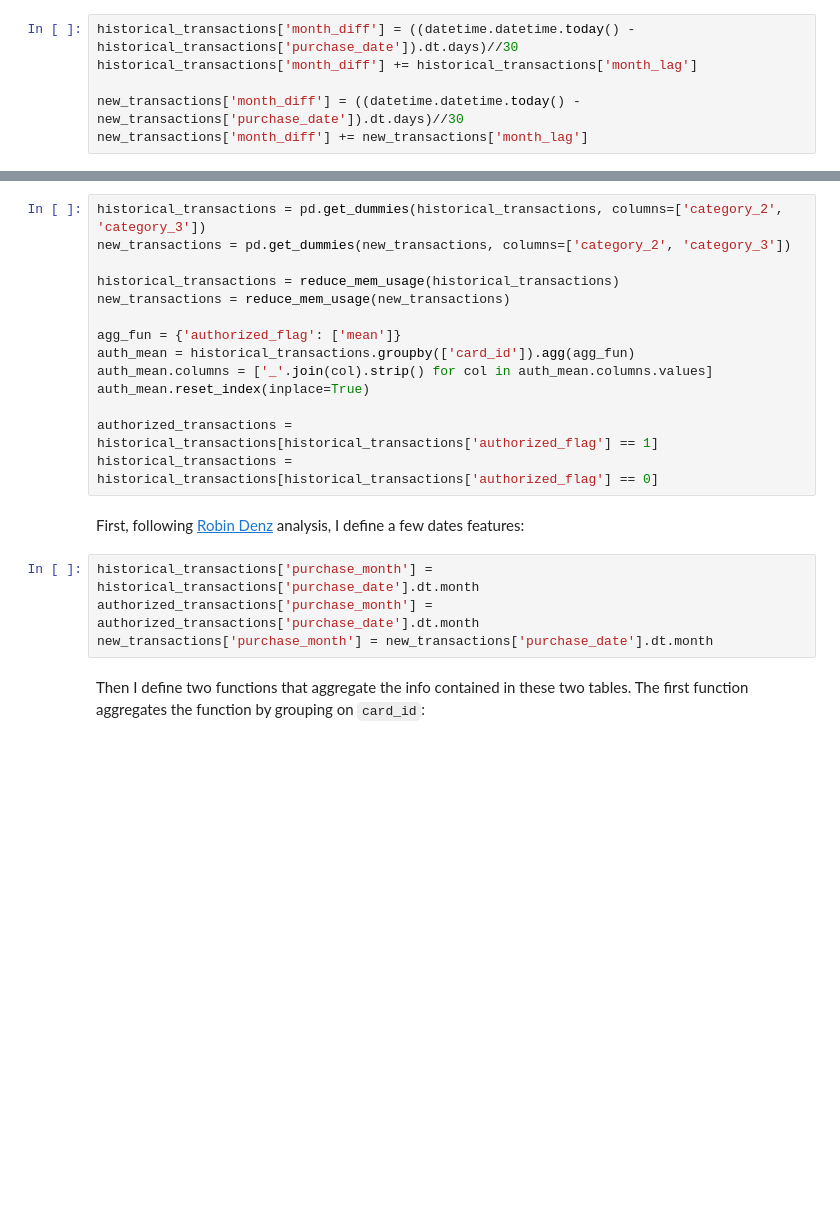
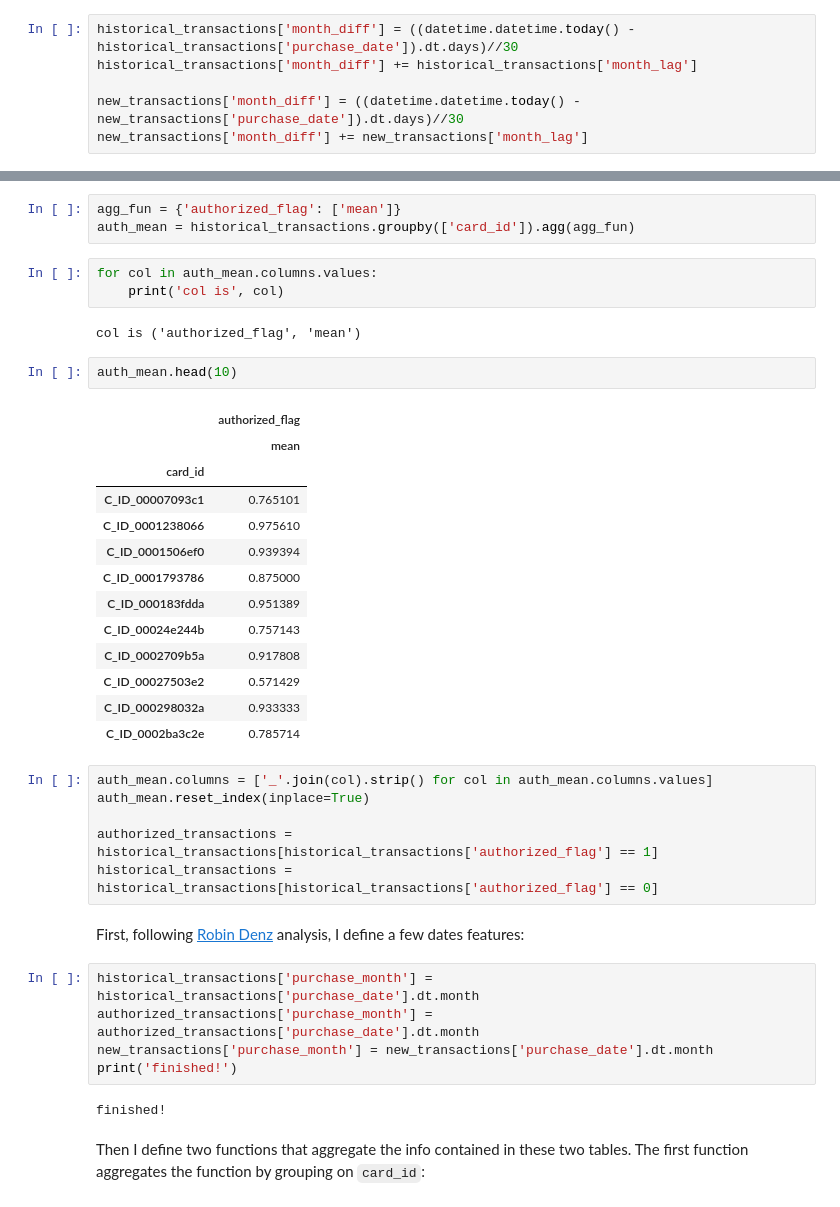
Before and after one commit to tusonggao/jupyter_notebook_dir, a Jupyter notebook: elo-world.ipynb, the cells around one changed output, grey strips where cells are left out. Cells and saved outputs as stored; diff of their text form; blank space fills up the shorter version.

```diff
--- a/elo-world.ipynb
+++ b/elo-world.ipynb
@@ -142,12 +167,28 @@ historical_transactions[:5]
+# %%
+agg_fun = {'authorized_flag': ['mean']}
+auth_mean = historical_transactions.groupby(['card_id']).agg(agg_fun)
+# %%
+for col in auth_mean.columns.values:
+    print('col is', col)
+# %% [output]
+col is ('authorized_flag', 'mean')
+# %%
+auth_mean.head(10)
+# %% [output]
+|  | authorized_flag |
+|  | mean |
+| card_id |  |
+| C_ID_00007093c1 | 0.765101 |
+| C_ID_0001238066 | 0.975610 |
+| C_ID_0001506ef0 | 0.939394 |
+| C_ID_0001793786 | 0.875000 |
+| C_ID_000183fdda | 0.951389 |
+| C_ID_00024e244b | 0.757143 |
+| C_ID_0002709b5a | 0.917808 |
+| C_ID_00027503e2 | 0.571429 |
+| C_ID_000298032a | 0.933333 |
+| C_ID_0002ba3c2e | 0.785714 |
 # %%
-historical_transactions = pd.get_dummies(historical_transactions, columns=['category_2', 'category_3'])
-new_transactions = pd.get_dummies(new_transactions, columns=['category_2', 'category_3'])
-
-historical_transactions = reduce_mem_usage(historical_transactions)
-new_transactions = reduce_mem_usage(new_transactions)
-
-agg_fun = {'authorized_flag': ['mean']}
-auth_mean = historical_transactions.groupby(['card_id']).agg(agg_fun)
 auth_mean.columns = ['_'.join(col).strip() for col in auth_mean.columns.values]
 auth_mean.reset_index(inplace=True)
 
@@ -159,6 +200,9 @@ First, following [Robin Denz](https://www.kaggle.com/denzo123/a-closer-look-at-d
 historical_transactions['purchase_month'] = historical_transactions['purchase_date'].dt.month
 authorized_transactions['purchase_month'] = authorized_transactions['purchase_date'].dt.month
 new_transactions['purchase_month'] = new_transactions['purchase_date'].dt.month
+print('finished!')
+# %% [output]
+finished!
 # %% [markdown]
 Then I define two functions that aggregate the info contained in these two tables. The first function aggregates the function by grouping on `card_id`:
 # %%
```
Also changed, not shown: parts of 8 cells of this notebook, 2 other files.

※

YOUR TASK.
What's needed is every record restated exactly, pictures excluded.

ANSWER TO THIS EXERCISE.
Before and after one commit to tusonggao/jupyter_notebook_dir, a Jupyter notebook: elo-world.ipynb, the cells around one changed output, grey strips where cells are left out. Cells and saved outputs as stored; diff of their text form; blank space fills up the shorter version.

```diff
--- a/elo-world.ipynb
+++ b/elo-world.ipynb
@@ -142,12 +167,28 @@ historical_transactions[:5]
+# %%
+agg_fun = {'authorized_flag': ['mean']}
+auth_mean = historical_transactions.groupby(['card_id']).agg(agg_fun)
+# %%
+for col in auth_mean.columns.values:
+    print('col is', col)
+# %% [output]
+col is ('authorized_flag', 'mean')
+# %%
+auth_mean.head(10)
+# %% [output]
+|  | authorized_flag |
+|  | mean |
+| card_id |  |
+| C_ID_00007093c1 | 0.765101 |
+| C_ID_0001238066 | 0.975610 |
+| C_ID_0001506ef0 | 0.939394 |
+| C_ID_0001793786 | 0.875000 |
+| C_ID_000183fdda | 0.951389 |
+| C_ID_00024e244b | 0.757143 |
+| C_ID_0002709b5a | 0.917808 |
+| C_ID_00027503e2 | 0.571429 |
+| C_ID_000298032a | 0.933333 |
+| C_ID_0002ba3c2e | 0.785714 |
 # %%
-historical_transactions = pd.get_dummies(historical_transactions, columns=['category_2', 'category_3'])
-new_transactions = pd.get_dummies(new_transactions, columns=['category_2', 'category_3'])
-
-historical_transactions = reduce_mem_usage(historical_transactions)
-new_transactions = reduce_mem_usage(new_transactions)
-
-agg_fun = {'authorized_flag': ['mean']}
-auth_mean = historical_transactions.groupby(['card_id']).agg(agg_fun)
 auth_mean.columns = ['_'.join(col).strip() for col in auth_mean.columns.values]
 auth_mean.reset_index(inplace=True)
 
@@ -159,6 +200,9 @@ First, following [Robin Denz](https://www.kaggle.com/denzo123/a-closer-look-at-d
 historical_transactions['purchase_month'] = historical_transactions['purchase_date'].dt.month
 authorized_transactions['purchase_month'] = authorized_transactions['purchase_date'].dt.month
 new_transactions['purchase_month'] = new_transactions['purchase_date'].dt.month
+print('finished!')
+# %% [output]
+finished!
 # %% [markdown]
 Then I define two functions that aggregate the info contained in these two tables. The first function aggregates the function by grouping on `card_id`:
 # %%
```
Also changed, not shown: parts of 8 cells of this notebook, 2 other files.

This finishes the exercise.